I'M NOT SCARED, YOU'RE SCARED

Unlikely friends Bear and Rabbit face fears together.

The anthropomorphic creatures set out on an adventure. Graphic-based illustrations give the book a Pixar movie feel, with a variety of page layouts that keep the story moving. Large blocks of black text are heavy on dialogue patterns as timid Bear and bold Rabbit encounter obstacles. Bear fears every one of them, from the stream to the mountain. He’ll do anything to avoid the objects of terror: taking a bus, a train, and even a helicopter. As Rabbit asks Bear if he’s frightened, Bear repeatedly responds, “I’m not scared, you’re scared!” and children will delight in the call-and-response opportunities. Adults may tire of the refrain, but attempts to keep everyone entertained are evident in asides about Bear's inability to brush food from his teeth (he’s too afraid to look at himself in the mirror) and Rabbit's superstrong ears (which do come in handy later). When Rabbit finds herself in danger after Bear defects on the adventure, Bear retraces the trip. Along the way, he notes that the stream wasn't as deep, nor the mountain as high, as he thought when he was scared. While picture-book shelves may not be screaming for another comedically sweet bear story, especially one that treads such familiar territory, many readers will appreciate this tale of overcoming fears. (This book was reviewed digitally.)

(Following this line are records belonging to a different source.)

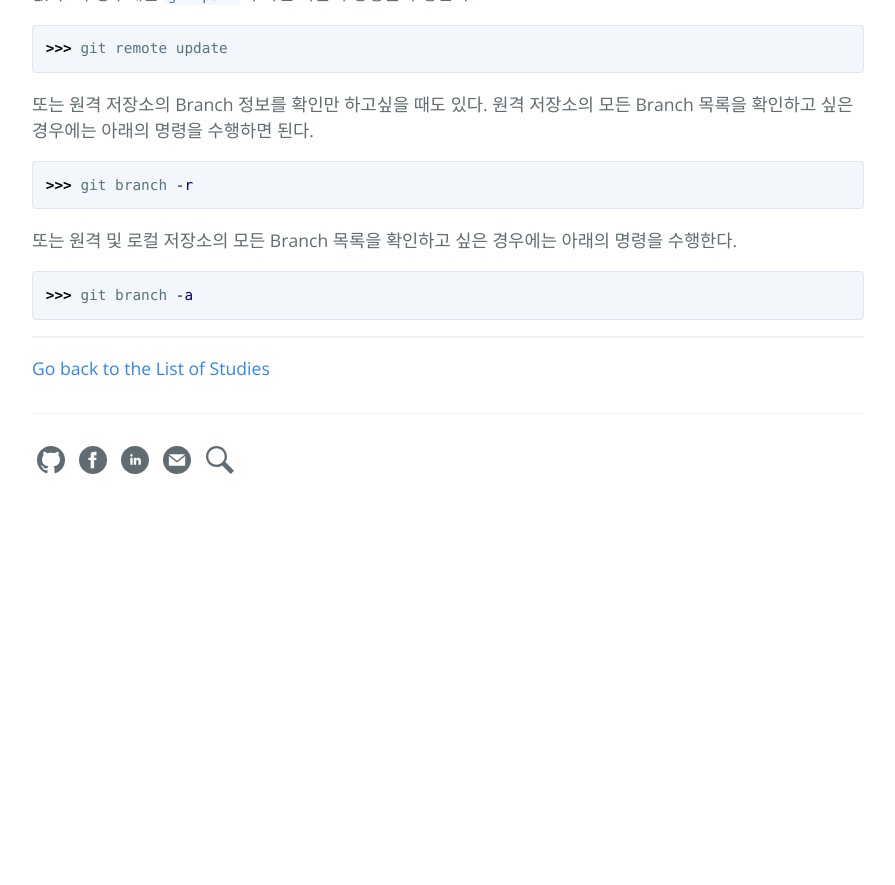
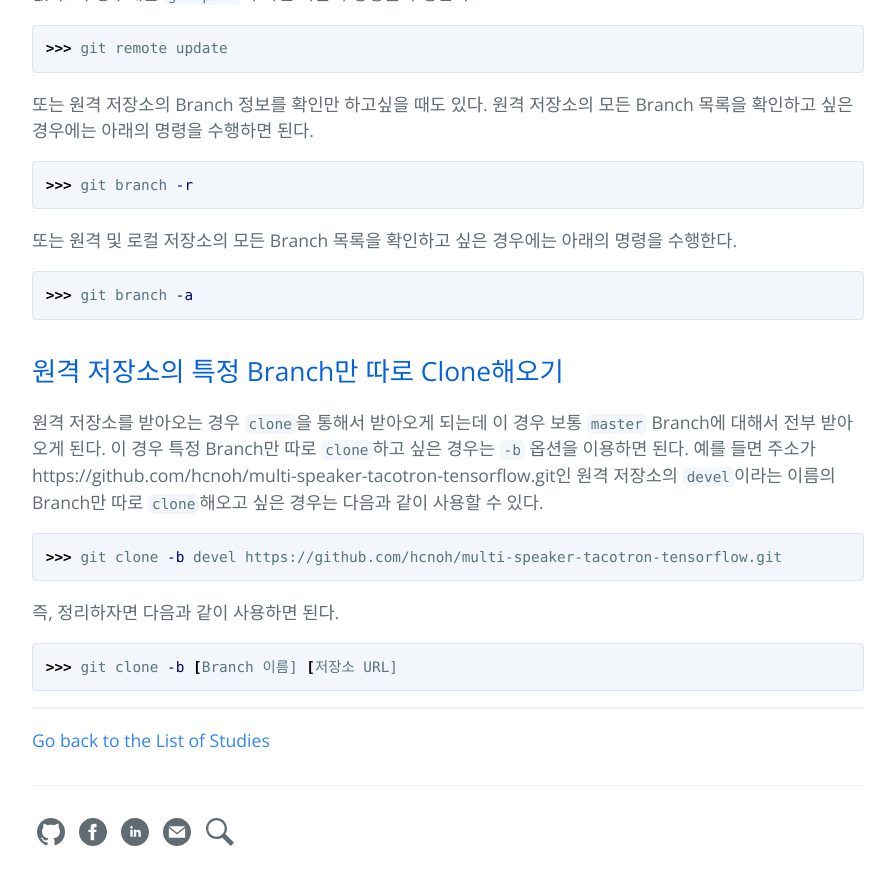
Before and after one commit to hcnoh/hcnoh.github.io, a Jekyll site: the page built from _posts/2019-01-12-git-branch.md, in a window 1280 px wide and 900 px high, scrolled down 2423 px. Shown: the top 885 px of the window, without its empty margins (192-1087 px from the left). Built offline with Jekyll 4.4.1, drawn with Linux system fonts in a browser that asks for light colours; comment, search, counter and statistics services are not loaded; before the commit the page ends 2951 px from its top, so only the background shows below that.

Commit message:
Update 2019-01-12-git-branch.md

````diff
--- a/_posts/2019-01-12-git-branch.md
+++ b/_posts/2019-01-12-git-branch.md
@@ -86,3 +86,16 @@ Branch를 생성하는 명령은 기본적으로 `git branch`이다. 만약 `dev
 ```bash
 >>> git branch -a
 ```
+
+## 원격 저장소의 특정 Branch만 따로 Clone해오기
+원격 저장소를 받아오는 경우 `clone`을 통해서 받아오게 되는데 이 경우 보통 `master` Branch에 대해서 전부 받아오게 된다. 이 경우 특정 Branch만 따로 `clone`하고 싶은 경우는 `-b` 옵션을 이용하면 된다. 예를 들면 주소가 https://github.com/hcnoh/multi-speaker-tacotron-tensorflow.git인 원격 저장소의 `devel`이라는 이름의 Branch만 따로 `clone`해오고 싶은 경우는 다음과 같이 사용할 수 있다.
+
+```bash
+>>> git clone -b devel https://github.com/hcnoh/multi-speaker-tacotron-tensorflow.git
+```
+
+즉, 정리하자면 다음과 같이 사용하면 된다.
+
+```bash
+>>> git clone -b [Branch 이름] [저장소 URL]
+```
````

Energetic and earnest but not groundbreaking. (Picture book. 5-7)

Pub Date: March 15, 2022

ISBN: 978-0-593-35237-3

Page Count: 40

Publisher: Flamingo Books

Review Posted Online: March 29, 2022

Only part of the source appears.